[Version comparison data]

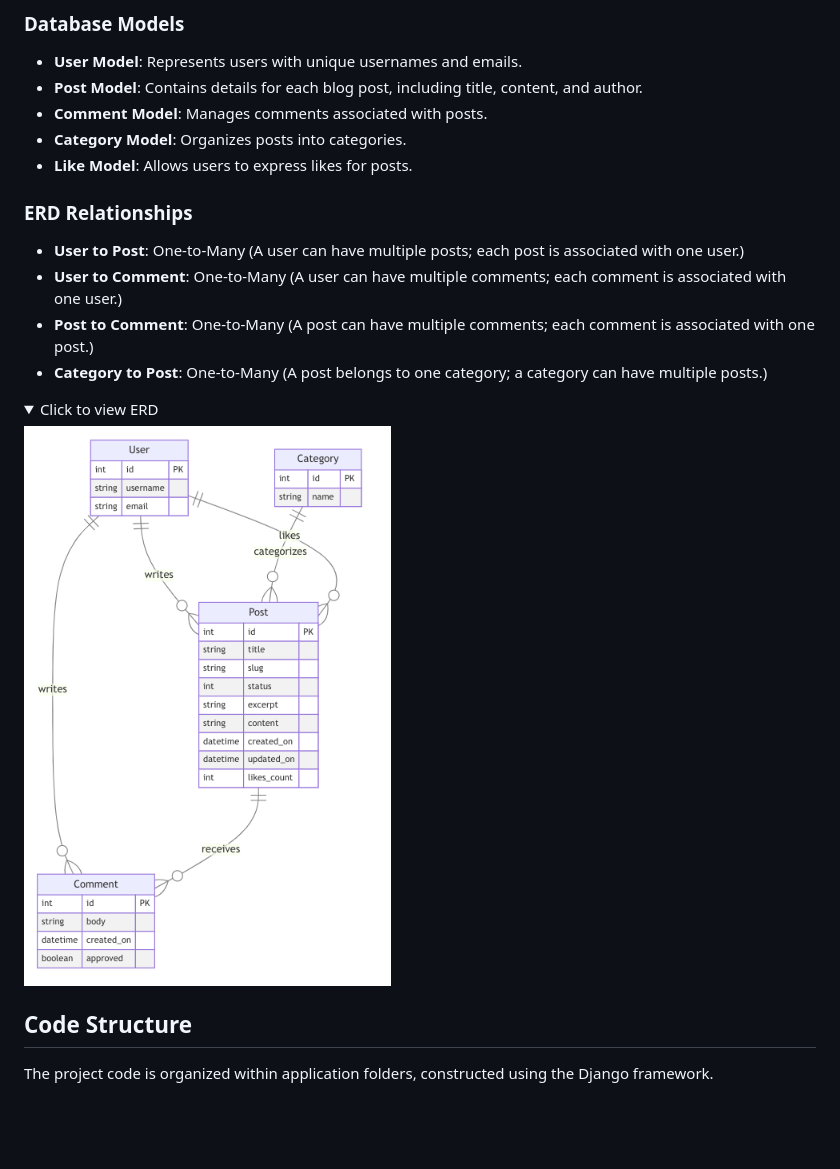
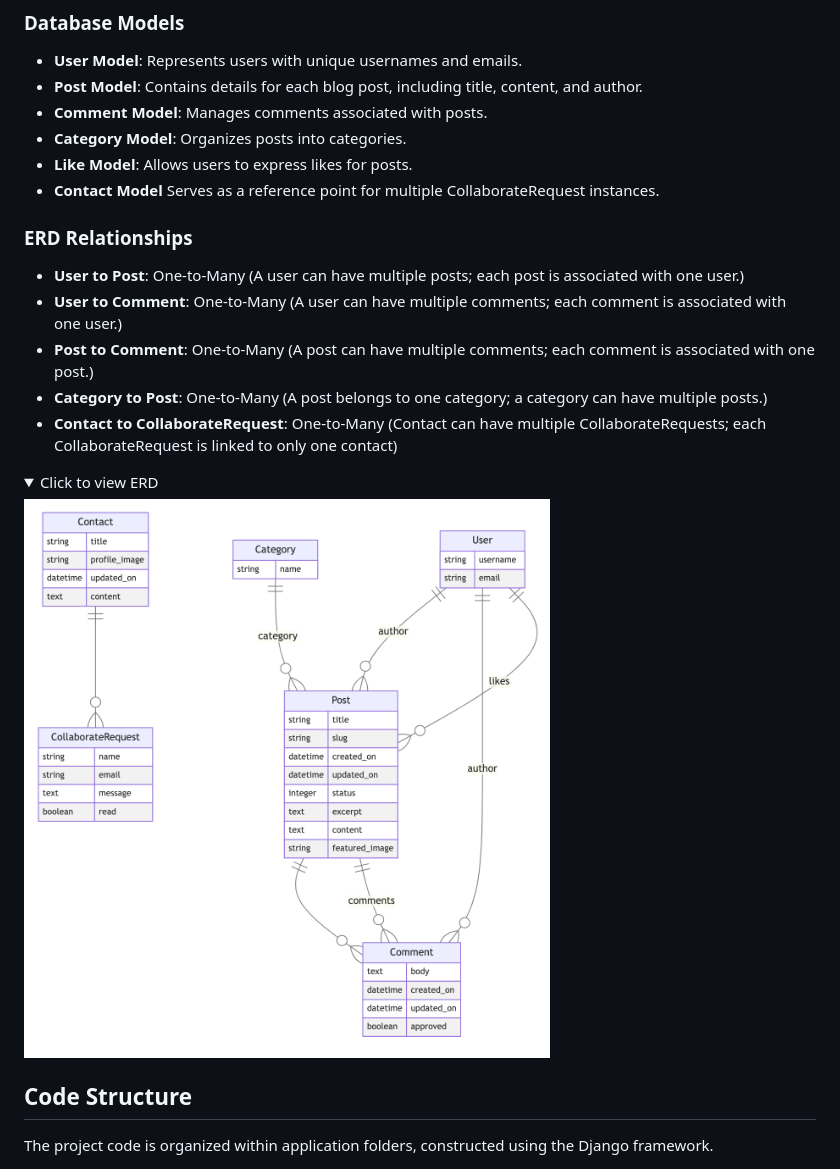
Before and after one commit to Josseyo/Cultivating_Intelligence, a Markdown page: README.md, the part around the change. Drawn GitHub-style; pictures changed too: docs/images/models/blog_erd.png (deleted), docs/images/models/cultivating_intelligence_erd.png (added); folded sections open; blank space fills up the shorter version.

Commit message:
Update Database Models and ERD Relationships with Contact and CollaborateRequest

```diff
--- a/README.md
+++ b/README.md
@@ -122,6 +122,7 @@ The database structure is based on a PostgreSQL model, representing tables, colu
 - **Comment Model**: Manages comments associated with posts.
 - **Category Model**: Organizes posts into categories.
 - **Like Model**: Allows users to express likes for posts.
+- **Contact Model** Serves as a reference point for multiple CollaborateRequest instances.
 
 ### ERD Relationships
 
@@ -129,9 +130,10 @@ The database structure is based on a PostgreSQL model, representing tables, colu
 - **User to Comment**: One-to-Many (A user can have multiple comments; each comment is associated with one user.)
 - **Post to Comment**: One-to-Many (A post can have multiple comments; each comment is associated with one post.)
 - **Category to Post**: One-to-Many (A post belongs to one category; a category can have multiple posts.)
+- **Contact to CollaborateRequest**: One-to-Many (Contact can have multiple CollaborateRequests; each CollaborateRequest is linked to only one contact)
 
 <details><summary>Click to view ERD</summary>
-<img src="docs/images/models/blog_erd.png">
+<img src="docs/images/models/cultivating_intelligence_erd.png">
 </details>
 
 ## Code Structure
```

PROBLEM TO SOLVE = Each line in the records above with "Many" must be returned.

THE COMPLETED TASK =
 - **User to Comment**: One-to-Many (A user can have multiple comments; each comment is associated with one user.)
 - **Post to Comment**: One-to-Many (A post can have multiple comments; each comment is associated with one post.)
 - **Category to Post**: One-to-Many (A post belongs to one category; a category can have multiple posts.)
+- **Contact to CollaborateRequest**: One-to-Many (Contact can have multiple CollaborateRequests; each CollaborateRequest is linked to only one contact)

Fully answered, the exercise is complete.